...the Unicode bidi algorithm seems like a good thing to use, and more specifically I am thinking of using either the C reference implementation or the ICU implementation.
Supporting the bidi algorithm is more than a "good thing", in fact it is required - with the specific exceptions mentioned
in the rules numbered "HL" in UAX#9
However, all the bidi algorithm does is to determine the order of the elements on the display. For Hebrew, you would be nearly done at that point, but for Arabic, in particular, you still need to do shaping, that is to determine which positional variant glyph to use for which character (base on position in the word) and where to substitute ligatures (and how to place combining characters).
(That's for basic text display on a low-end device, for full text layout on a high-end publishing system, there's more).
Which implementation should I use? (for instance with respect to size, since I have limited memory,
and ease of use / ease of integration). The C implementation seems to give a pretty small footprint, which is really good.
I wouldn't be surprised if the C code ends up pretty small, and reasonably fast in comparison, but it was not particularly designed to be integrated into anything, however adapting it should be straightforward.
Do you see any issues or problems using the C reference implementation for my Arabic script rendering implementation?
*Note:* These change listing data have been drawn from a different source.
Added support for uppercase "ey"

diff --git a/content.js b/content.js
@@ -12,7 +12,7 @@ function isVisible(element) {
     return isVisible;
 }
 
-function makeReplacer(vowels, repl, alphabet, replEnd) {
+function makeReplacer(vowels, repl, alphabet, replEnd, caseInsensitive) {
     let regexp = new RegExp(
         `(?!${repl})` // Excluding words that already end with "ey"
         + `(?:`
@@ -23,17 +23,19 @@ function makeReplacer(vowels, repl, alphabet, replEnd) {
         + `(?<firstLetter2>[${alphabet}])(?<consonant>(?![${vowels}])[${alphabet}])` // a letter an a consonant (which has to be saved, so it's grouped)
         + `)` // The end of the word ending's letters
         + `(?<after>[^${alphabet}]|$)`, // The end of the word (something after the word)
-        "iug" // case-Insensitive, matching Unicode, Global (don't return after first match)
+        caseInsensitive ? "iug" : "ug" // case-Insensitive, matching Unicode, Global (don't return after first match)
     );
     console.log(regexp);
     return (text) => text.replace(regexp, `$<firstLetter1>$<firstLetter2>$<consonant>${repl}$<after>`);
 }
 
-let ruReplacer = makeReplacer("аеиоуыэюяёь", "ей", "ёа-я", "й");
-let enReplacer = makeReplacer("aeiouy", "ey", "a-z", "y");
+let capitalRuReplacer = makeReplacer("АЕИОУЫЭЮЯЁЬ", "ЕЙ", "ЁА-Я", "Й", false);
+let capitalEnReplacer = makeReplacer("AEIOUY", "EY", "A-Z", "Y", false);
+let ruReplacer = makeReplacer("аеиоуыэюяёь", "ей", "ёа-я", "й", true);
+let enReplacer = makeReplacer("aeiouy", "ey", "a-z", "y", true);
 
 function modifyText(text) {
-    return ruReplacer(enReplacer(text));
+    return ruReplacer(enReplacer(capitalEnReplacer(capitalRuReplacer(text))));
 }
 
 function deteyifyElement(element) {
I guess the only work needed is to do some wrapping and additions around the core algorithm code as was described in the bidi.cpp comments.
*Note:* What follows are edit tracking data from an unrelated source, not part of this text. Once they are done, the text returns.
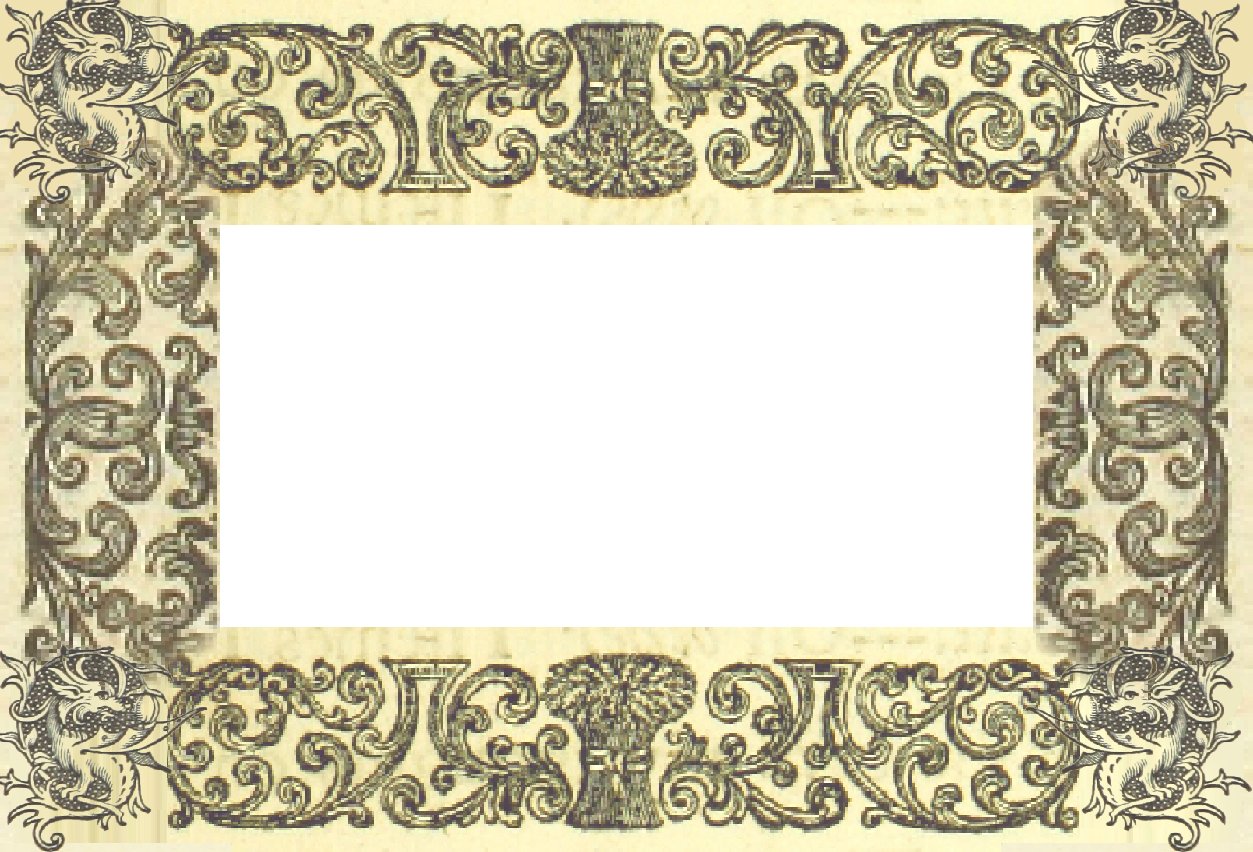
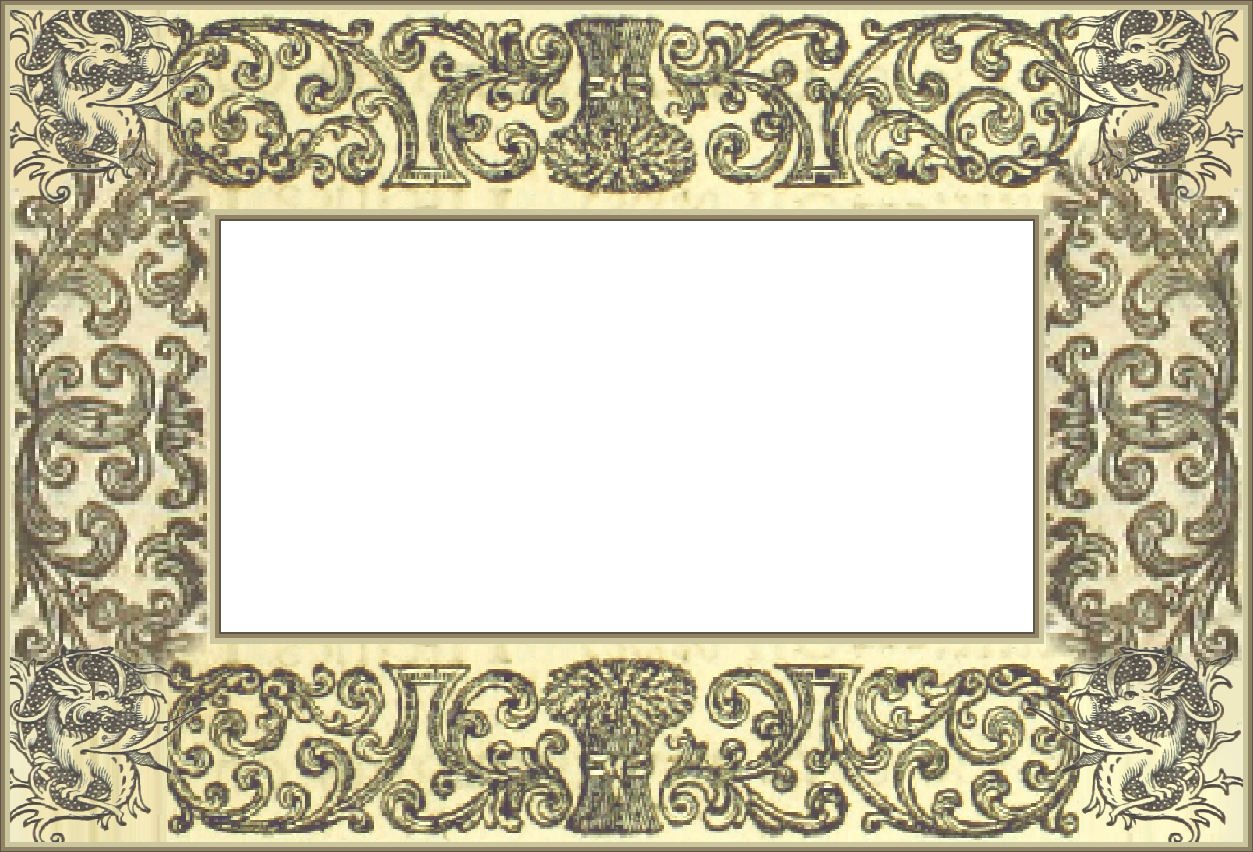
peces 2

diff --git a/scripts/aboutme.js b/scripts/aboutme.js
@@ -1,5 +1,6 @@
-let peces = document.getElementsByClassName("pez");
-let pez_gay = document.getElementById("pez_gay");
+let peces = document.getElementsByClassName("contenedor_pez");
+let pez_gay = document.getElementById("contenedor_gay");
+let pez_mov = false;
 
 posInicial(pez_gay);
 pez_gay.addEventListener("mousemove",huir);
@@ -17,10 +18,10 @@ function pecesStart(){
 function posInicial(pez){
     //Math.random() * (max - min) + min + "px";
     pez.style.left = (Math.random() * (80 - 15) +15) + "%";
-    pez.style.top = (Math.random() * (430-80) + 80) + "px";
+    pez.style.top = (Math.random() * (380-10) + 10) + "px";
     if(pez.style.left <=50){
     //está a la izquierda
-    pez.style.scale = -1;
+    pez.childNodes[1].style.transform = "scaleX(-1)";
     }
 }
 
@@ -57,17 +58,20 @@ function targetPez(pez){
 
     let pez_x =0;
 
+    console.log(pez);
+
     if(parseInt(pez.style.left) < 50){
         //está a la izquierda
-        pez.style.transform = "scaleX(-1)";
+        console.log(pez.childNodes);
+        pez.childNodes[1].style.transform = "scaleX(-1)";
         pez_x = (Math.random() * (80 - 50) +50);
     }
     else{
-        pez.style.transform = "scaleX(1)";
+        pez.childNodes[1].style.transform = "scaleX(1)";
         pez_x = (Math.random() * (50 - 15) +15);
     }
 
-    let pez_y = Math.random() * (430-80) + 80;
+    let pez_y = Math.random() * (300-40) + 40;
 
     // console.log("Nuevas coords: "+pez_x+" "+pez_y);
 
@@ -76,52 +80,61 @@ function targetPez(pez){
 
 function huir(){
 
-    pez=document.getElementById("pez_gay");
+    if(pez_mov){
+        return;
+    }
+    pez_mov = true;
+
+    console.log("mover");
+
+    pez=document.getElementById("contenedor_gay");
     
     let pez_x =0;
+
     if(parseInt(pez.style.left) < 50){
-        //está a la izquierda
-        pez.style.transform = "scaleX(-1)";
+        pez.childNodes[1].style.transform = "scaleX(-1)";
         pez_x = (Math.random() * (80 - 50) +50);
     }
     else{
-        pez.style.transform = "scaleX(1)";
+        pez.childNodes[1].style.transform = "scaleX(1)";
         pez_x = (Math.random() * (50 - 15) +15);
     }
 
-    let pez_y = Math.random() * (80-10) + 10;
+    let pez_y = Math.random() * (300-40) + 40;
 
-    pez.style.top = pez_y+"%";
-    pez.style.left = pez_x+"%";
+    // pez.style.left = pez_x + "%";
+    // pez.style.top = pez_y + "px";
+
+    moverPezGay(pez,pez_x, pez_y,1);
 }
 
+function moverPezGay(pez,target_x, target_y,speed){
+        let pos_x = parseFloat(pez.style.left.split(".")[0]);
+    let pos_y = parseFloat(pez.style.top);
+    let distancia_x = target_x - pos_x;
+    let distancia_y = target_y - pos_y;
+    let suma_x = 0;
+    let suma_y = 0;
 
-// const peznsfw = document.getElementById("pez_gay");
+    if(Math.abs(distancia_x) < 2 && Math.abs(distancia_y) < 10){
+        //terminado el movimiento, busca otro
+        pez_mov = false;
+    }
+    else {
+        pos_x = parseFloat(pez.style.left.split(".")[0]);
+        pos_y = parseFloat(pez.style.top);
+        distancia_x = target_x - pos_x;
+        distancia_y = target_y - pos_y;
 
-// const animateMove = (element, prop, pixels) =>
-//   anime({
-//     targets: element,
-//     [prop]: `${pixels}px`,
-//     easing: "easeOutCirc"
-//   });
+        suma_x = parseFloat(pez.style.left) + 10*(distancia_x/100);
+        suma_y = parseFloat(pez.style.top) + 10*(distancia_y/100);
 
-// ["mouseover", "click"].forEach(function (el) {
-//   peznsfw.addEventListener(el, function (event) {
-//     const top = getRandomNumber(window.innerHeight - this.offsetHeight);
-//     const left = getRandomNumber(window.innerWidth - this.offsetWidth);
+        pez.style.left = suma_x + "%";
+        pez.style.top = suma_y + "px";
 
-//     animateMove(this, "left", left).play();
-//     animateMove(this, "top", top).play();
-//   });
-// });
-
-// const getRandomNumber = (num) => {
-//   return Math.floor(Math.random() * (num + 1));
-// };
-
-//from: https://codepen.io/jsonhoward-the-typescripter/pen/pogZXNB
-
-
+        setTimeout(moverPezGay,speed,pez,target_x,target_y,speed);
+    }
+}
 
 
 

diff --git a/pages/Shangri-La.html b/pages/Shangri-La.html
@@ -14,19 +14,43 @@
     <div id="bordePecera"></div>
     <div id="pecera">
         <!-- from https://www.biodiversitylibrary.org/page/5897384 -->
-        <img class=pez id=pez1 src="../resources/peces/pez1.png" onclick="alertar('pelis');"> letterbox pelis favs
-        <img class=pez id=pez2 src="../resources/peces/pez2.png" onclick="alertar('juegos');"> backloggd juegos favs
-        <img class=pez id=pez3 src="../resources/peces/pez3.png" onclick="alertar('personajes');"> kinlist y midna
-        <img class=pez id=pez4 src="../resources/peces/pez4.png" onclick="alertar('pokemon');"> top 50 pokemon
-        <img class=pez id=pez5 src="../resources/peces/pez5.png" onclick="alertar('galeria');"> galeria
-        <img class=pez id=pez6 src="../resources/peces/pez6.png" onclick="alertar('tests');"> resultados de test
-        <img class=pez id=pez7 src="../resources/peces/pez7.png" onclick="alertar('spotify');"> musica spotify
-        <img class=pez id=pez8 src="../resources/peces/pez8.png" onclick="alertar('anime');"> weeb shit
-        <img class=pez id=pez9 src="../resources/peces/pez9.png" onclick="alertar('tism');"> favorite obsessions
-        <img class=pez id=pez10 src="../resources/peces/pez10.png"  onclick="alertar('gay shit');"> pride
+        <div class="contenedor_pez" id="contenedor_1">
+            <img class=pez id=pez1 src="../resources/peces/pez1.png" onclick="alertar('pelis');"><p>Películas</p>
+        </div>
+        <div class="contenedor_pez" id="contenedor_2">
+            <img class=pez id=pez2 src="../resources/peces/pez2.png" onclick="alertar('juegos');"><p>Juegos</p>
+        </div>
+        <div class="contenedor_pez" id="contenedor_3">
+            <img class=pez id=pez3 src="../resources/peces/pez3.png" onclick="alertar('personajes');"><p>kinlist</p>
+        </div>
+        <div class="contenedor_pez" id="contenedor_4">
+            <img class=pez id=pez4 src="../resources/peces/pez4.png" onclick="alertar('pokemon');"><p>pokemon</p>
+        </div>
+        <div class="contenedor_pez" id="contenedor_5">
+            <img class=pez id=pez5 src="../resources/peces/pez5.png" onclick="alertar('galeria');"><p>fotos</p>
+        </div>
+        <div class="contenedor_pez" id="contenedor_6">
+            <img class=pez id=pez6 src="../resources/peces/pez6.png" onclick="alertar('tests');"><p>anime</p>
+        </div>
+        <div class="contenedor_pez" id="contenedor_7">
+            <img class=pez id=pez7 src="../resources/peces/pez7.png" onclick="alertar('spotify');"><p>???</p>
+        </div>
+        <div class="contenedor_pez" id="contenedor_8">
+            <img class=pez id=pez8 src="../resources/peces/pez8.png" onclick="alertar('anime');"><p>???</p>
+        </div>
+        <div class="contenedor_pez" id="contenedor_9">
+            <img class=pez id=pez9 src="../resources/peces/pez9.png" onclick="alertar('tism');"><p>???</p>
+        </div>
+        <div class="contenedor_pez" id="contenedor_10">
+            <img class=pez id=pez10 src="../resources/peces/pez10.png"  onclick="alertar('gay shit');"><p>Pride</p>
+        </div>
 
-        
-        <img id="pez_gay" src="../resources/peces/pez_gay.png" onclick="alertar('GAY PORN');"> nsfw (huye) dentro hay osha violations
+        <div id="contenedor_gay">
+            <img id="pez_gay" src="../resources/peces/pez_gay.png" onclick="alertar('GAY PORN');"><p>NSFW</p>
+        </div>
+    </div>
+    <div id="Old_Hobson">
+        <a href="../index.html">Volver</a>
     </div>
 </body>
     <script defer src="../scripts/aboutme.js"></script>

diff --git a/css/aboutme.css b/css/aboutme.css
@@ -1,48 +1,72 @@
 body{
-    background-image: url("../resources/fondos/barco.png");
+    background-image: url("../resources/fondos/bang.png");
     background-repeat: no-repeat;
 	background-size: cover;
 }
 
-.pez{
+.contenedor_pez, #contenedor_gay{
     position:absolute;
-    width:200px;
+}
+
+.contenedor_pez p, #contenedor_gay p{
+    text-align: center;
+    position: relative;
+    top:-30px;
+    font-size: 20px;
+    color: rgb(52, 24, 4);
+    text-shadow: 10px 10px 5px rgb(129, 111, 70);
+}
+
+.pez, #pez_gay{
+    width:120px;
     height:auto;
     z-index: 1;
     filter: drop-shadow(10px 10px 5px rgb(129, 111, 70));
 }
 
 #pez_gay{
-    position: absolute;
-    top: 50%;
-    left: 50%;
-    width:80px;
-    height:auto;
-    z-index: 1;
-    filter: drop-shadow(10px 10px 5px rgb(129, 111, 70));
+    width:50px;
 }
 
-#pecera{
-    /* margin: 0px 10% 0px 10%; */
+#pecera, #bordePecera{
     margin:auto;
     margin-top: 20px;
-    height: 450px;
-    width: 80%;
+    height: 400px;
+    width: 70%;
     z-index: 1;
+    top:20px;
+    left:10%;
+    position: absolute;
+    border: 50px solid #5a5746;
+    background-image: url("../resources/fondos/barco.png");
+    background-repeat: no-repeat;
+	background-size: cover;
+    /* outline-offset: -50px; */
 }
 
 #bordePecera{
     z-index: 3;
-    border: 50px solid red;
     border-image: url(../resources/bordes/borde1.png) 300 round;
-    font-size: 0px;
-    outline-offset: -50px;
-    margin:auto;
-    top:20px;
-    left:6%;
-    position: absolute;
-    height: 450px;
-    width: 80%;
     user-select: none;
     pointer-events: none;
+    background-image: none;
+}
+
+#Old_Hobson{
+    position: absolute;
+    height: 180px;
+    width: 200px;
+    top:380px;
+    left:6%;
+    z-index: 4;
+    background-image: url("../resources/peces/Old_Hobson.png");
+    background-repeat: none;
+    background-size: contain;
+}
+
+#Old_Hobson a{
+    font-size: 36px;
+    display: block;
+    text-align: center;
+    margin-top:50%;
 }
The optimizations that were done in the C implementation by using some tables, was that with respect to size or speed (or maybe both)?
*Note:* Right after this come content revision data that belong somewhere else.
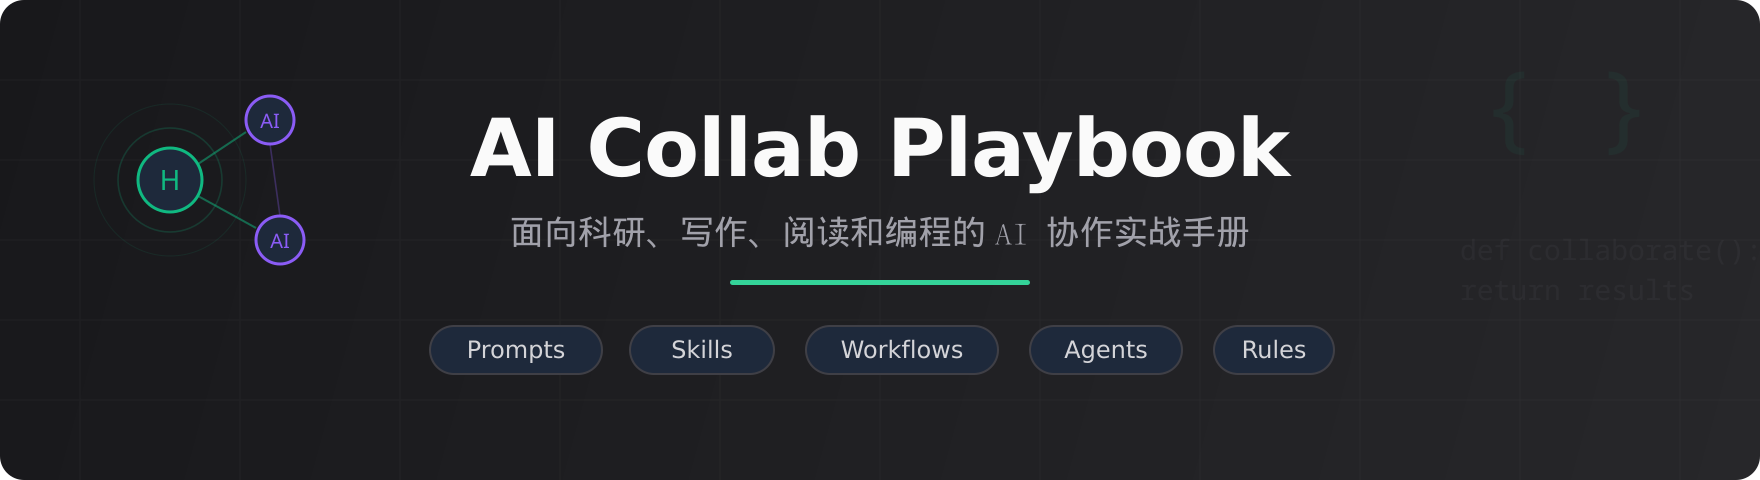
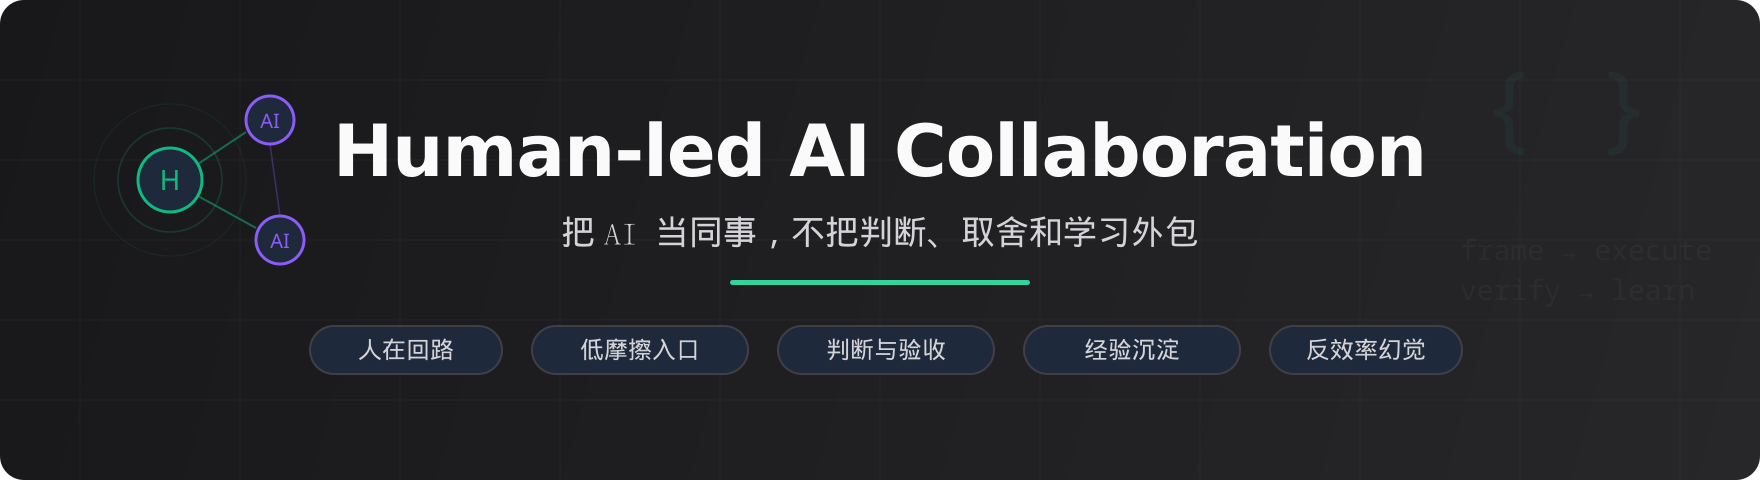
Reframe hero around human-led AI collaboration

Changed region(s): [[0.1875, 0.2188, 0.8125, 0.4062], [0.1562, 0.6562, 0.8125, 0.7812], [0.2812, 0.4375, 0.7188, 0.5312]]

diff --git a/README.md b/README.md
@@ -8,9 +8,9 @@
 
 ---
 
-这是一份我在读博士期间持续更新的 **AI 协作手册**。它不是“装哪些工具”的清单，也不是“怎么写 Prompt”的速成教程，而是记录我如何把 AI 放进真实的学习、科研、写作、编程和日常生活里：什么时候该让 AI 执行，什么时候必须自己判断；什么时候该沉淀成 Skill，什么时候反而应该做减法。
+这是一份我在读博士期间持续更新的 **AI 协作手册**。它不是“装哪些工具”的清单，也不是“怎么写 Prompt”的速成教程。它更想回答的是：当 AI 已经能进入学习、科研、写作、编程和日常生活以后，人应该怎样继续主导问题、判断质量、沉淀经验，并避免把理解能力外包出去。
 
-如果你也在经历这种感觉：AI 工具越来越多，信息越来越吵，效率好像变高了，但自己有时反而更难确认“我到底想清楚了吗”——那这份 playbook 可能会有帮助。
+我的核心立场很简单：**把 AI 当同事，不当工具；但人仍然是主变量。** AI 可以帮你探索、生成、执行，但问题表述、验收标准、必要取舍和最终判断不能交出去。否则效率越高，越可能只是更快地制造一种“我好像在推进”的幻觉。
 
 ## 先读什么
 
@@ -22,12 +22,12 @@
 ## 这份手册在讲什么
 
 ```text
-低摩擦入口      把 AI 放到划词、IM、远程 Agent 和日常材料流里
-上下文优先      先准备材料、目标、偏好和验收标准，再让模型生成
-多模型协作      GPT / Claude / Gemini / Grok / Agent 各取所长
-可视化理解      用图像模型把复杂关系画出来，再反过来检查理解
-人在回路        问题表述、验收标准、必要取舍和最终判断不能外包
-持续复盘        Skill 不是越多越好，工作流也需要定期清理和迭代
+人是主变量      AI 可以放大能力，但不能替代问题意识和判断力
+当同事协作      让 AI 进入真实工作流，而不是停留在一次性问答窗口
+低摩擦入口      把划词、IM、远程 Agent 和知识库接到日常材料流里
+上下文优先      先准备目标、材料、偏好和验收标准，再让模型执行
+经验沉淀        把有效流程固化为 Skill / Workflow，但也要定期做减法
+反效率幻觉      警惕把理解、审美、取舍和学习过程一起外包给 AI
 ```
 
 [![AI 协作框架图](docs/figs/phd-ai-agent-framework.png)](docs/phd-ai-collab.md#code-agent-framework)

diff --git a/README.en.md b/README.en.md
@@ -2,7 +2,7 @@
 
 [中文](README.md) | English
 
-A practical AI collaboration playbook for research, writing, reading, coding, and everyday learning. This is not just a tool list or a prompt cookbook; it documents how I put AI into real workflows while keeping human judgment, acceptance criteria, and reflection in the loop.
+A practical AI collaboration playbook for research, writing, reading, coding, and everyday learning. This is not just a tool list or a prompt cookbook; it is about human-led collaboration: putting AI into real workflows while keeping problem framing, quality judgment, trade-offs, and learning in human hands.
 
 The main article is still the center of the repository. The surrounding rules, prompts, figures, and skill index are here to make the workflow reusable rather than merely inspirational.
 
@@ -19,12 +19,12 @@ The main article is still the center of the repository. The surrounding rules, p
 ## Core Ideas
 
 ```text
-Low-friction entry   Put AI where materials and thoughts already appear
+Human as variable    AI amplifies capability, but does not replace judgment
+Colleague mindset    Put AI into real workflows, not only Q&A windows
+Low-friction entry   Put AI where materials, thoughts, and tasks already appear
 Context first        Prepare goals, materials, preferences, and acceptance criteria
-Multi-model work     Use different models and agents for their strengths
-Visual thinking      Turn complex relations into images, then verify them
-Human in the loop    Do not outsource problem framing or final judgment
-Regular review       Skills and workflows need pruning, not only accumulation
+Reusable practice    Turn useful routines into skills, then prune the noise
+Anti-efficiency fog  Do not outsource understanding, taste, trade-offs, or learning
 ```
 
 [![PhD AI collaboration overview](docs/figs/phd-ai-collab-overview.png)](docs/phd-ai-collab.md)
The C implementation was written as a reference implementation. However, I wanted to use tables to get to a more realistic performance than a typical reference implementation where the code follows the wording of the specification in a transparent manner. Since the Java implementation did that already, the idea was to compare the two and flush out places where the language of the spec wasn't precise enough (at the time) so that programmers following different coding strategies might end up with different interpretation of the rules. We did that and closed the loopholes, and the two versions produce identical results.
The Java reference code was never intended to be used in real code.
I believe the ICU folks took then wrote an optimized version of their own, but I know nothing about what it requires in footprint and how much of ICU you will need to drag in, in order to use it. I believe they do have some of the layout functionality I mentioned.